*Your objective:*
Could you restate the entries word for word, without the images?

** Opening Available records block **

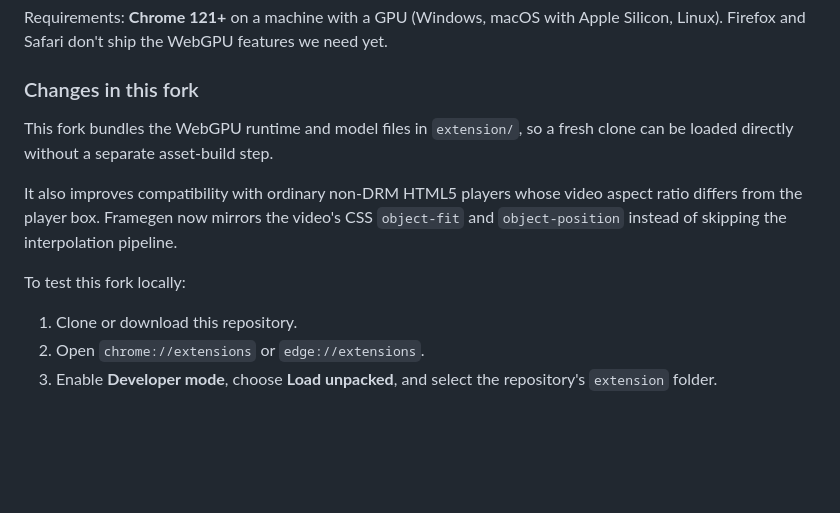
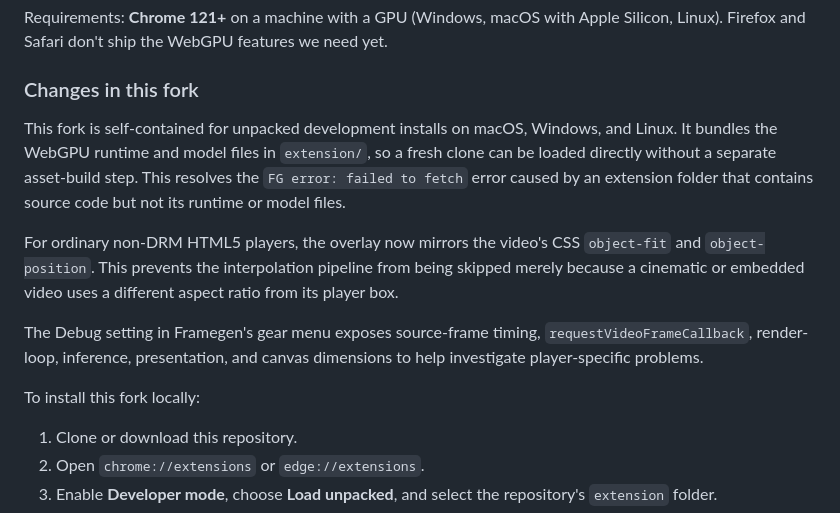
Before and after one commit to MONZikWasTaken/Framegen, a Markdown page: README.md, the part around the change. Drawn GitHub-style; blank space fills up the shorter version.

Commit message:
docs detail fork compatibility fixes

```diff
--- a/README.md
+++ b/README.md
@@ -62,15 +62,23 @@ need yet.
 
 ### Changes in this fork
 
-This fork bundles the WebGPU runtime and model files in `extension/`, so a
-fresh clone can be loaded directly without a separate asset-build step.
+This fork is self-contained for unpacked development installs on macOS,
+Windows, and Linux. It bundles the WebGPU runtime and model files in
+`extension/`, so a fresh clone can be loaded directly without a separate
+asset-build step. This resolves the `FG error: failed to fetch` error caused
+by an extension folder that contains source code but not its runtime or model
+files.
 
-It also improves compatibility with ordinary non-DRM HTML5 players whose
-video aspect ratio differs from the player box. Framegen now mirrors the
-video's CSS `object-fit` and `object-position` instead of skipping the
-interpolation pipeline.
+For ordinary non-DRM HTML5 players, the overlay now mirrors the video's CSS
+`object-fit` and `object-position`. This prevents the interpolation pipeline
+from being skipped merely because a cinematic or embedded video uses a
+different aspect ratio from its player box.
 
-To test this fork locally:
+The Debug setting in Framegen's gear menu exposes source-frame timing,
+`requestVideoFrameCallback`, render-loop, inference, presentation, and canvas
+dimensions to help investigate player-specific problems.
+
+To install this fork locally:
 
 1. Clone or download this repository.
 2. Open `chrome://extensions` or `edge://extensions`.
```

** Closing Available records block **

*Solution to the problem:*
Before and after one commit to MONZikWasTaken/Framegen, a Markdown page: README.md, the part around the change. Drawn GitHub-style; blank space fills up the shorter version.

Commit message:
docs detail fork compatibility fixes

```diff
--- a/README.md
+++ b/README.md
@@ -62,15 +62,23 @@ need yet.
 
 ### Changes in this fork
 
-This fork bundles the WebGPU runtime and model files in `extension/`, so a
-fresh clone can be loaded directly without a separate asset-build step.
+This fork is self-contained for unpacked development installs on macOS,
+Windows, and Linux. It bundles the WebGPU runtime and model files in
+`extension/`, so a fresh clone can be loaded directly without a separate
+asset-build step. This resolves the `FG error: failed to fetch` error caused
+by an extension folder that contains source code but not its runtime or model
+files.
 
-It also improves compatibility with ordinary non-DRM HTML5 players whose
-video aspect ratio differs from the player box. Framegen now mirrors the
-video's CSS `object-fit` and `object-position` instead of skipping the
-interpolation pipeline.
+For ordinary non-DRM HTML5 players, the overlay now mirrors the video's CSS
+`object-fit` and `object-position`. This prevents the interpolation pipeline
+from being skipped merely because a cinematic or embedded video uses a
+different aspect ratio from its player box.
 
-To test this fork locally:
+The Debug setting in Framegen's gear menu exposes source-frame timing,
+`requestVideoFrameCallback`, render-loop, inference, presentation, and canvas
+dimensions to help investigate player-specific problems.
+
+To install this fork locally:
 
 1. Clone or download this repository.
 2. Open `chrome://extensions` or `edge://extensions`.
```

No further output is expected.